Everything in the records except the pictures should come back exactly as written.

══ RAW DATA ══

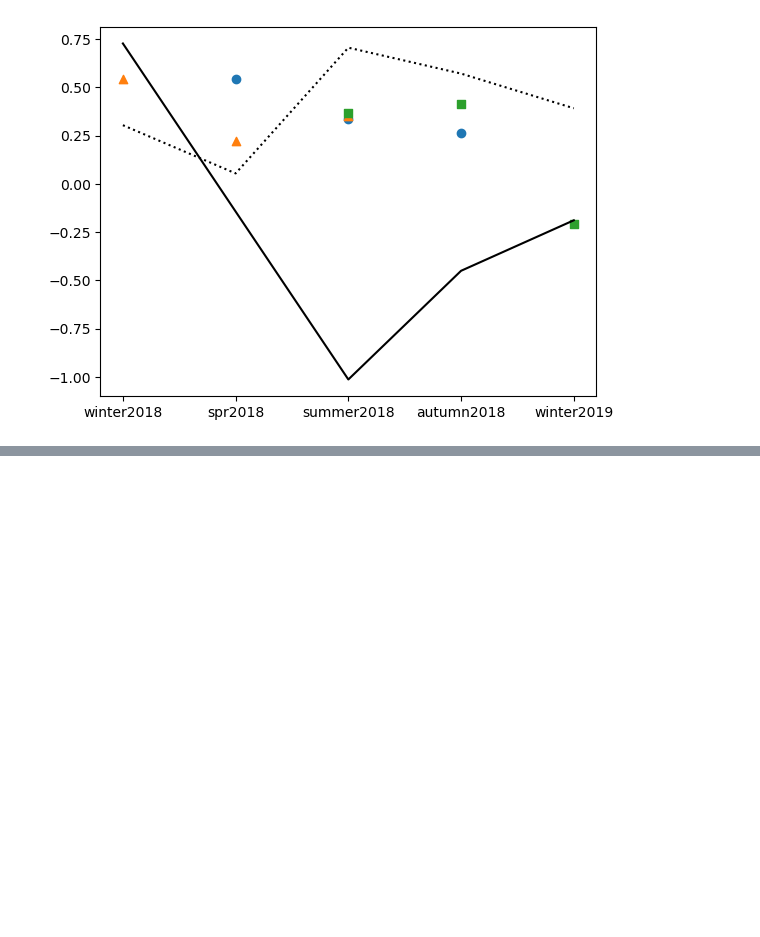
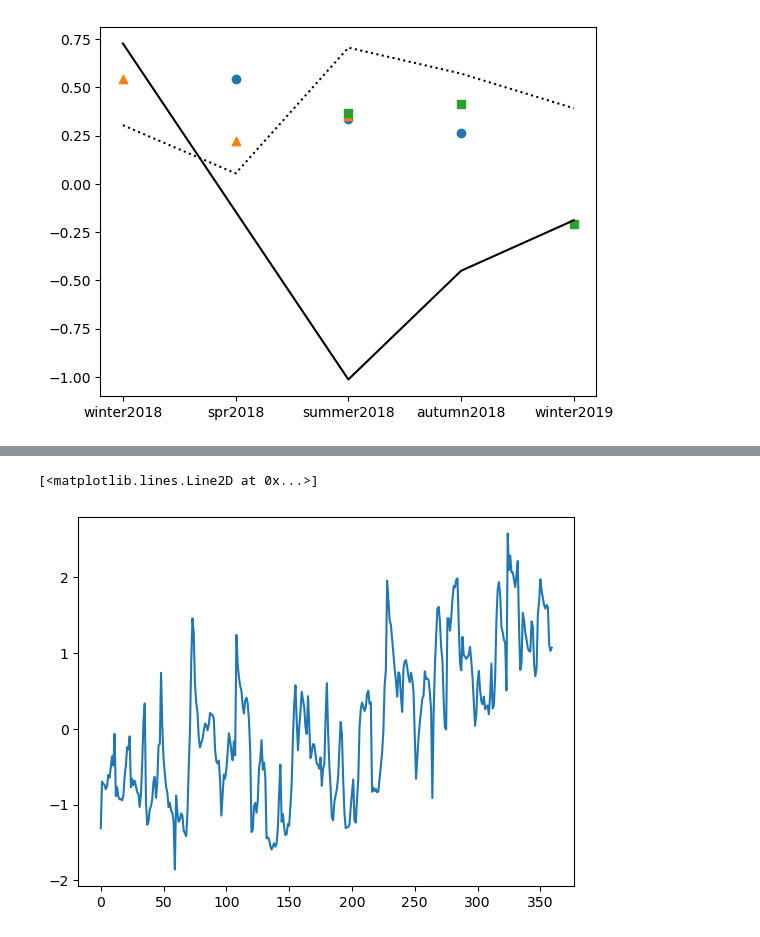
Before and after one commit to LGruenburg/MOM6_Validation, a Jupyter notebook: SOE/Bottom_Temperature.ipynb, the cells around one changed output, grey strips where cells are left out. Saved outputs shown, nothing was run; the diff lists cells and outputs as text; code cells hidden in the pictures; blank space fills up the shorter version.

Commit message:
Adding forecasts to bottom temp

```diff
--- a/SOE/Bottom_Temperature.ipynb
+++ b/SOE/Bottom_Temperature.ipynb
@@ -471,3 +472,14 @@ plt.scatter(['summer2018', 'autumn2018','winter2019'],[summer_forecast_june_mab.
 # %% [output]
 <matplotlib.collections.PathCollection at 0x...>
 [figure]
+# %%
+tob_month = xr.open_dataset( "C:/Users/Laura.Gruenburg/Desktop/Projects/MOM6_Validation/tob_forecast/March_init/tob_forecast_i199303.nc")
+tob_month_crop = tob_month.sel(lat = slice(30,48), lon = slice(260, 300))
+dt = datetime.strptime('199303', '%Y%m')
+dates = pn.date_range(dt, str(dt.year +1) + '-2', freq = 'MS')
+march_forecast = xr.Dataset(data_vars = {'tob': (['member','date','lat','lon'], tob_month_crop.tob.data),
+                                          'tob_anom': (['member','date','lat','lon'], tob_month_crop.tob_anom.data)},
+                             coords = {'member': tob_month_crop.member.values,
+                                       'date': dates,
+                                       'lat': tob_month_crop.lat.values,
+                                       'lon': tob_month_crop.lon.values})
@@ -473,0 +499,25 @@ plt.scatter(['summer2018', 'autumn2018','winter2019'],[summer_forecast_june_mab.
+# %%
+# Assign directory
+directory = "C:/Users/Laura.Gruenburg/Desktop/Projects/MOM6_Validation/tob_forecast/March_init/"
+
+# Iterate over files in directory
+for file in os.listdir(directory):
+    filename = directory + file
+    tob_month = xr.open_dataset(directory + file)
+    tob_month_crop = tob_month.sel(lat = slice(30,48), lon = slice(260, 300))
+    dt = datetime.strptime(file[14:20], '%Y%m')
+    dates = pn.date_range(dt, str(dt.year + 1) + '-2', freq = 'MS')
+    new_forecast_ds = xr.Dataset(data_vars = {'tob': (['member','date','lat','lon'], tob_month_crop.tob.data),
+                                          'tob_anom': (['member','date','lat','lon'], tob_month_crop.tob_anom.data)},
+                             coords = {'member': tob_month_crop.member.values,
+                                       'date': dates,
+                                       'lat': tob_month_crop.lat.values,
+                                       'lon': tob_month_crop.lon.values})
+    march_forecast = xr.merge([march_forecast, new_forecast_ds])
+# %%
+march_forecast_crop = reupy.crop_nd(march_forecast, 'lon', 'lat', mab)
+# %%
+plt.plot(march_forecast_crop.mean(['lat','lon','member']).tob_anom)
+# %% [output]
+[<matplotlib.lines.Line2D at 0x...>]
+[figure, added]
```
Also changed, not shown: parts of 13 cells of this notebook.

═══

:: ANSWER TO THE PROBLEM ::
Before and after one commit to LGruenburg/MOM6_Validation, a Jupyter notebook: SOE/Bottom_Temperature.ipynb, the cells around one changed output, grey strips where cells are left out. Saved outputs shown, nothing was run; the diff lists cells and outputs as text; code cells hidden in the pictures; blank space fills up the shorter version.

Commit message:
Adding forecasts to bottom temp

```diff
--- a/SOE/Bottom_Temperature.ipynb
+++ b/SOE/Bottom_Temperature.ipynb
@@ -471,3 +472,14 @@ plt.scatter(['summer2018', 'autumn2018','winter2019'],[summer_forecast_june_mab.
 # %% [output]
 <matplotlib.collections.PathCollection at 0x...>
 [figure]
+# %%
+tob_month = xr.open_dataset( "C:/Users/Laura.Gruenburg/Desktop/Projects/MOM6_Validation/tob_forecast/March_init/tob_forecast_i199303.nc")
+tob_month_crop = tob_month.sel(lat = slice(30,48), lon = slice(260, 300))
+dt = datetime.strptime('199303', '%Y%m')
+dates = pn.date_range(dt, str(dt.year +1) + '-2', freq = 'MS')
+march_forecast = xr.Dataset(data_vars = {'tob': (['member','date','lat','lon'], tob_month_crop.tob.data),
+                                          'tob_anom': (['member','date','lat','lon'], tob_month_crop.tob_anom.data)},
+                             coords = {'member': tob_month_crop.member.values,
+                                       'date': dates,
+                                       'lat': tob_month_crop.lat.values,
+                                       'lon': tob_month_crop.lon.values})
@@ -473,0 +499,25 @@ plt.scatter(['summer2018', 'autumn2018','winter2019'],[summer_forecast_june_mab.
+# %%
+# Assign directory
+directory = "C:/Users/Laura.Gruenburg/Desktop/Projects/MOM6_Validation/tob_forecast/March_init/"
+
+# Iterate over files in directory
+for file in os.listdir(directory):
+    filename = directory + file
+    tob_month = xr.open_dataset(directory + file)
+    tob_month_crop = tob_month.sel(lat = slice(30,48), lon = slice(260, 300))
+    dt = datetime.strptime(file[14:20], '%Y%m')
+    dates = pn.date_range(dt, str(dt.year + 1) + '-2', freq = 'MS')
+    new_forecast_ds = xr.Dataset(data_vars = {'tob': (['member','date','lat','lon'], tob_month_crop.tob.data),
+                                          'tob_anom': (['member','date','lat','lon'], tob_month_crop.tob_anom.data)},
+                             coords = {'member': tob_month_crop.member.values,
+                                       'date': dates,
+                                       'lat': tob_month_crop.lat.values,
+                                       'lon': tob_month_crop.lon.values})
+    march_forecast = xr.merge([march_forecast, new_forecast_ds])
+# %%
+march_forecast_crop = reupy.crop_nd(march_forecast, 'lon', 'lat', mab)
+# %%
+plt.plot(march_forecast_crop.mean(['lat','lon','member']).tob_anom)
+# %% [output]
+[<matplotlib.lines.Line2D at 0x...>]
+[figure, added]
```
Also changed, not shown: parts of 13 cells of this notebook.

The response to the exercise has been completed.